Do you believe there is a God?
“No. In fact, I know that God does not exist.”
Could you be wrong about everything you know?
“Of course not! I know that I’m holding a cup of coffee right now.”
How do you know that?
“Because my senses tell me so—I touch, see, smell, and taste the coffee.”
How do you know your senses are accurate? Could you be deceived?
“Well…I suppose I don’t. Okay, then. I know that 1+1=2!”
How do you know that 1+1 equals 2?
“Because the laws of mathematics say so!”
How do you know that the laws of mathematics are valid?
“Because generations of mathematicians have tested them and found them to be true.”
How do you know those mathematicians came to the right conclusions?
“Because they used their reasoning.”
How do you know their reasoning was valid?
Moreover, how do you know your own reasoning is valid? Because you reason that your reasoning is valid? That’s viciously circular! Ultimately, you cannot claim to know anything for certain.
The above discourse is an example of what is known as presuppositional apologetics. There are three main types of Christian apologetics: presuppositional, classical, and evidential. In this issue of the Families for Reformation newsletter we will examine presuppositional apologetics. Classical and evidential apologetics will be addressed in the next two issues.
First off, what is presuppositional apologetics? According to that great source of human knowledge, Wikipedia, “Presuppositionalism is a school of Christian apologetics that believes the Christian faith is the only basis for rational thought.”
What is a presupposition? According to apologist John Frame, a presupposition is a “belief that takes precedence over another and therefore serves as a criterion for another. An ultimate presupposition is a belief over which no other takes precedence. For a Christian, the content of Scripture must serve as his ultimate presupposition…. This doctrine is merely the outworking of the lordship of God in the area of human thought. It merely applies the doctrine of scriptural infallibility to the realm of knowing.”
Basically, presuppositional apologetics argues that everyone has certain fundamental assumptions that we accept without external proof. Moreover, it asserts that any rational discussion presupposes the truth of the presuppositions of Christianity.

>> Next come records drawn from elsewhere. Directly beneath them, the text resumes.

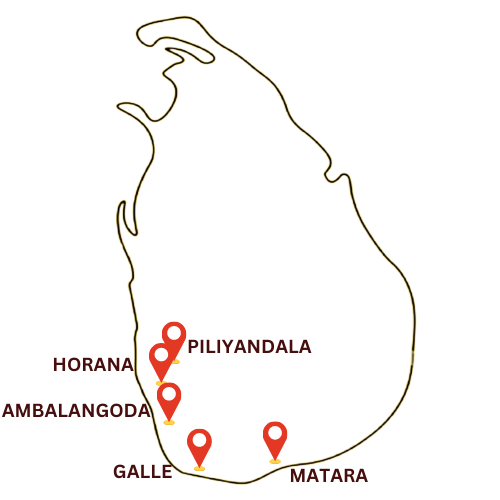
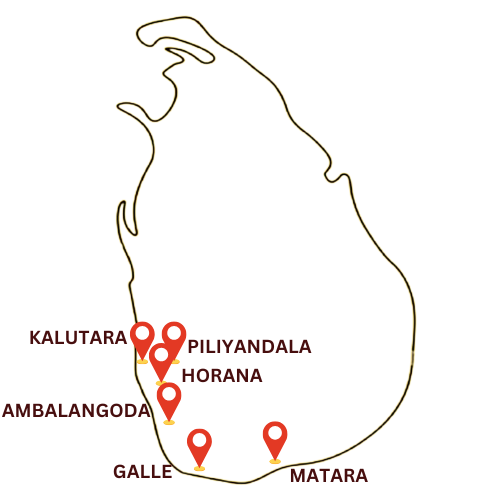
Branch Update
Update

Changed region(s): [[0.06, 0.63, 0.33, 0.75], [0.36, 0.72, 0.54, 0.78]]

diff --git a/src/components/ContactUsPage.vue b/src/components/ContactUsPage.vue
@@ -31,6 +31,8 @@
             <div class="point" v-tooltip:start="'Matara College'" :style="{ top: '79%', left: '55%' }" @click="navigateTo('/about/matara')"></div>
             <!-- Piliyandala Branch -->
             <div class="point" v-tooltip:start="'Piliyandala College'" :style="{ top: '63%', left: '35%' }" @click="navigateTo('/about/piliyandala')"></div>
+            <!-- Kalutara Branch -->
+            <div class="point" v-tooltip:start="'Kalutara College'" :style="{ top: '63%', left: '28%' }"></div>
             <!-- Horana Branch -->
             <div class="point" v-tooltip:start="'Horana College'" :style="{ top: '67%', left: '32%' }" @click="navigateTo('/about/horana')"></div>
         </div>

Proverbs 9:10 (ESV) says, “The fear of the Lord is the beginning of wisdom, and the knowledge of the Holy One is insight.” That verse clearly establishes that you cannot be wise if you do not fear God. In fact, fearing the Lord is the very beginning of wisdom! You have absolutely no wisdom whatsoever if you do not fear God. Thus, those who deny God’s existence are not wise—they are fools. As Proverbs 14:1 (ESV) states, “The fool says in his heart, ‘There is no God.’” In Scripture, “fool” doesn’t refer to someone with a low IQ. It refers to someone who knows the truth but refuses to accept it. Atheists are not wise because they do not fear the Lord.
As illuminated in the opening dialogue, atheists ultimately have no foundation for their assertions. They presuppose the validity of science, reason, or logic, but have no reason why those should be valid in a universe without a Creator.
If they claim to know anything at all they cannot support that claim. If they admit that they could be wrong about everything they know, then they have given up knowledge. Think of it this way: If you ask me what the speed limit outside my house is and I reply, “I think it’s 25 miles per hour, but I’m not sure,” then I don’t really know. Knowledge necessarily implies certainty. So, if an atheist is not certain of the validity of his or her assertions, that atheist cannot claim to know anything….
To read the rest of the article, see the Fall 2013 edition of the Families for Reformation newsletter. Simply visit this page and scroll down to find my article!